Harmony arose from the quintet, opening with the gentle “Tumbleweed.” The song was complete and embracing — warm like the lights above. Surprising the audience by leading away from traditional songs, Rotary Park played a New Orleans’ style “Goodbye Baby Blues” transitioning into ‘50s doo-wop, then seamlessly linking with a metronome and a full rendition of Pink Floyd’s “Time.” Rotary Park’s eclectic and impressive set — and their second time to the Wise Hall — proved their talents.
Vancouver based Gerry Hannah & the New Questioning Coyote Brigade took the stage next. Armed with an Epiphone and ironically wearing a sleeveless shirt emblazoned with “Alcatraz,” the local punk icon and his band got straight to business with the rocking “Like A Fire,” from his 2014 release, Coming Home.
Between songs, Hannah told a brief story about getting out of prison and being told by his parole officer at the time to “quit that anarchist club” and to “marry a respectable woman and settle down in the suburbs” — the following songs were his response to that “voice of authority.”
“21st Century,” a song from Hannah’s early days with The Stiffs, charged the crowd to their feet. With subversive iconoclasm and examining lyrics, Gerry Hannah & the New Questioning Coyote Brigade kept their rock relevant, exploratory and engaging.
Hailing a whirlwind tour from the Cariboo, The Joey Only Outlaw Band took the stage next. The crowd, reflecting the diverse mix of the night, were on their feet and dancing immediately, largely unwavering for the full and powerful set from Only & the Outlaws.
Calling for a “resource revolution,” he introduced the title track of his freshly released album No More Trouble in the Peace, questioning the legitimacy of current industry policies, while the crowd keeps dancing.
The band, featuring long-time double-bass player Ed Hanrahan, drummer Sean Scallion, lead guitarist Mike Vigano and 8-string lap steel guitar wizard Steven Drake, gave it their all as Only continued orating his fables, strange histories and legends — “The Stompin Tom Story,” “Fire On Anarchist Mountain,” and “Midwest Festival” all came out of his stash of hits. Returning to the new album, the epic requiem “A Tempest Wind” brought a sombre reminder of impermanence and carried the atmosphere into a long introspective jam. The crowd’s enthusiasm was spurred on for the other country punk tunes, like the party pleaser “The Stupid Fucking Things I’ve Done.”

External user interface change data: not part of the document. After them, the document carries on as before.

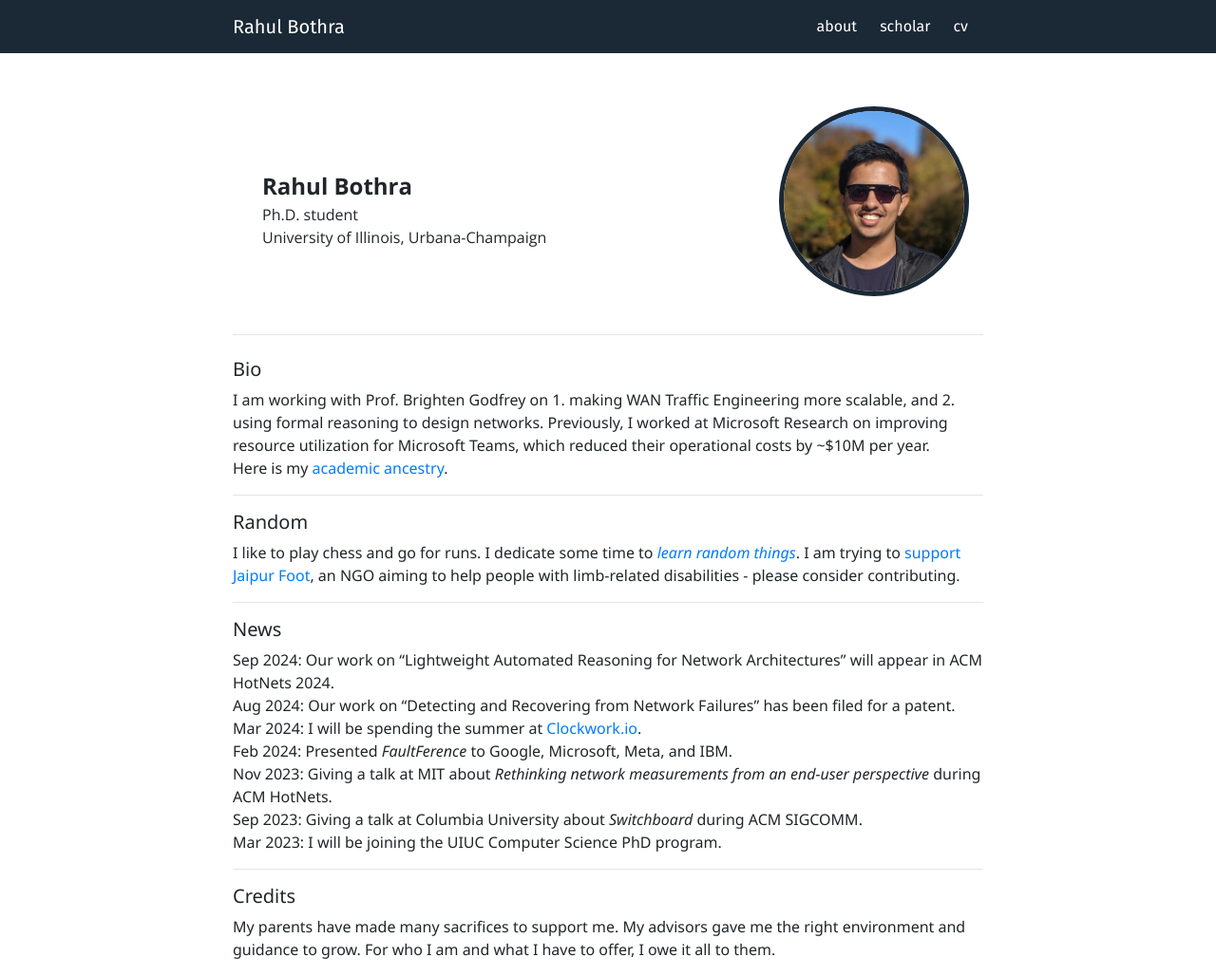
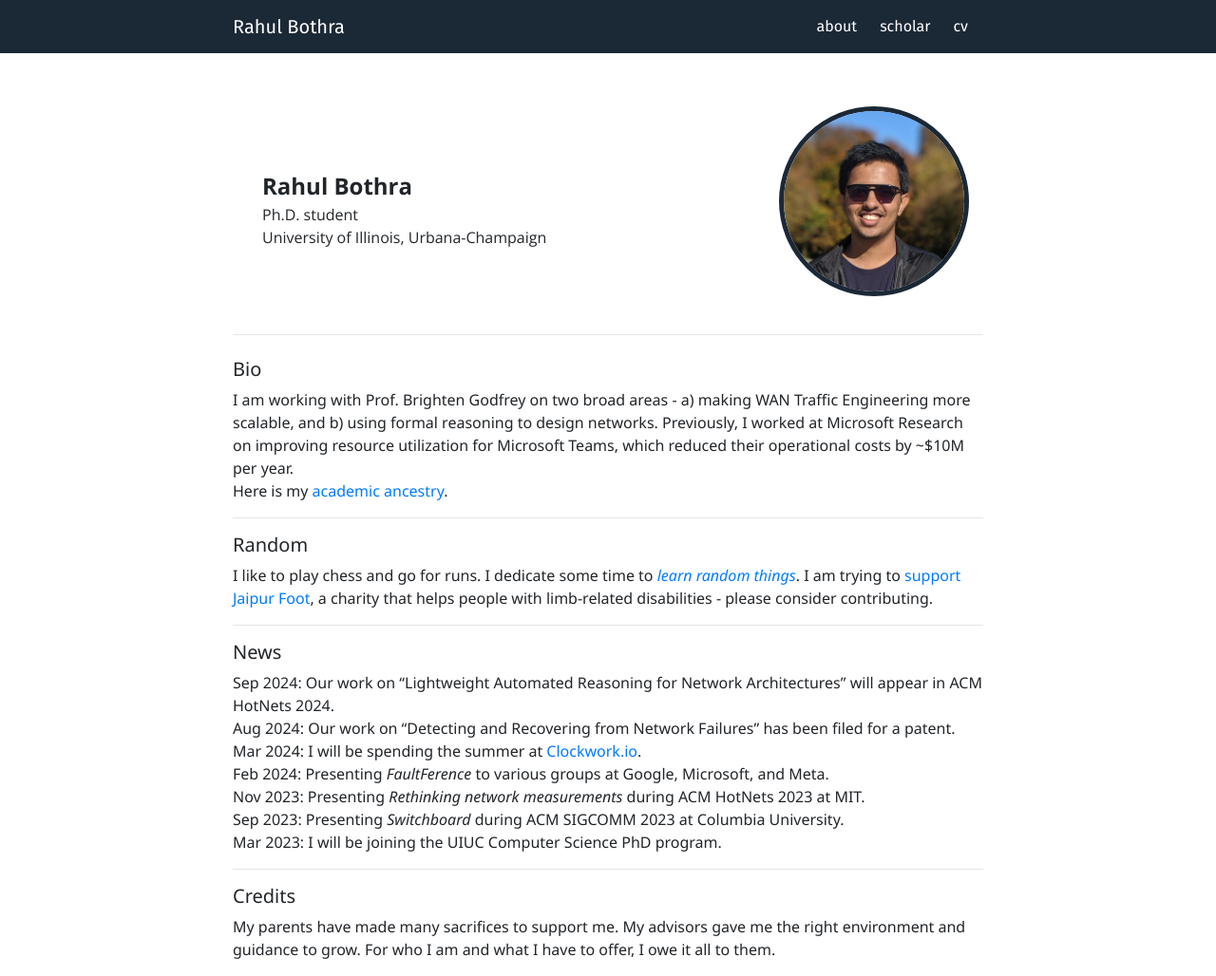
Before and after one commit to rhl-bthr/rhl-bthr.github.io, a Jekyll site: the page built from index.md, in a window 1280 px wide. Shown: the whole page at 95% size. Built offline with Jekyll 4.4.1, drawn with Linux system fonts in a browser that asks for light colours.

Commit message:
minor updates

```diff
--- a/index.md
+++ b/index.md
@@ -3,13 +3,13 @@ layout: default
 ---
 
 ##### Bio
-I am working with Prof. Brighten Godfrey on 1. making WAN Traffic Engineering more scalable, and 2. using formal reasoning to design networks. Previously, I worked at Microsoft Research on improving resource utilization for Microsoft Teams, which reduced their operational costs by ~$10M per year.
+I am working with Prof. Brighten Godfrey on two broad areas - a) making WAN Traffic Engineering more scalable, and b) using formal reasoning to design networks. Previously, I worked at Microsoft Research on improving resource utilization for Microsoft Teams, which reduced their operational costs by ~$10M per year.
 <br>Here is my [academic ancestry](academic-ancestry).
 
 ---
 
 ##### Random
-I like to play chess and go for runs. I dedicate some time to [_learn random things_](jack-of-no-trades). I am trying to [support Jaipur Foot](birthday-pledge), an NGO aiming to help people with limb-related disabilities - please consider contributing.
+I like to play chess and go for runs. I dedicate some time to [_learn random things_](jack-of-no-trades). I am trying to [support Jaipur Foot](birthday-pledge), a charity that helps people with limb-related disabilities - please consider contributing.
 
 ---
 
@@ -17,9 +17,9 @@ I like to play chess and go for runs. I dedicate some time to [_learn random thi
 Sep 2024: Our work on "Lightweight Automated Reasoning for Network Architectures" will appear in ACM HotNets 2024.<br>
 Aug 2024: Our work on "Detecting and Recovering from Network Failures" has been filed for a patent.<br>
 Mar 2024: I will be spending the summer at [Clockwork.io](https://www.clockwork.io/about-us/).<br>
-Feb 2024: Presented _FaultFerence_ to Google, Microsoft, Meta, and IBM.<br>
-Nov 2023: Giving a talk at MIT about _Rethinking network measurements from an end-user perspective_ during ACM HotNets.<br>
-Sep 2023: Giving a talk at Columbia University about _Switchboard_ during ACM SIGCOMM.<br>
+Feb 2024: Presenting _FaultFerence_ to various groups at Google, Microsoft, and Meta.<br>
+Nov 2023: Presenting _Rethinking network measurements_ during ACM HotNets 2023 at MIT.<br>
+Sep 2023: Presenting _Switchboard_ during ACM SIGCOMM 2023 at Columbia University.<br>
 Mar 2023: I will be joining the UIUC Computer Science PhD program.<br>
 
 ---
```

As the show drew to a close, Joey Only set his guitar down after reciting the verse of “One Last Song” singing, “Maybe this will be my last song / Oh maybe this will be my last show / You never know” and invited new and old friends to stick around, have a drink and catch up. The Outlaw Band finished strong as Only stepped down from the stage and into the crowd, immediately embraced by friends.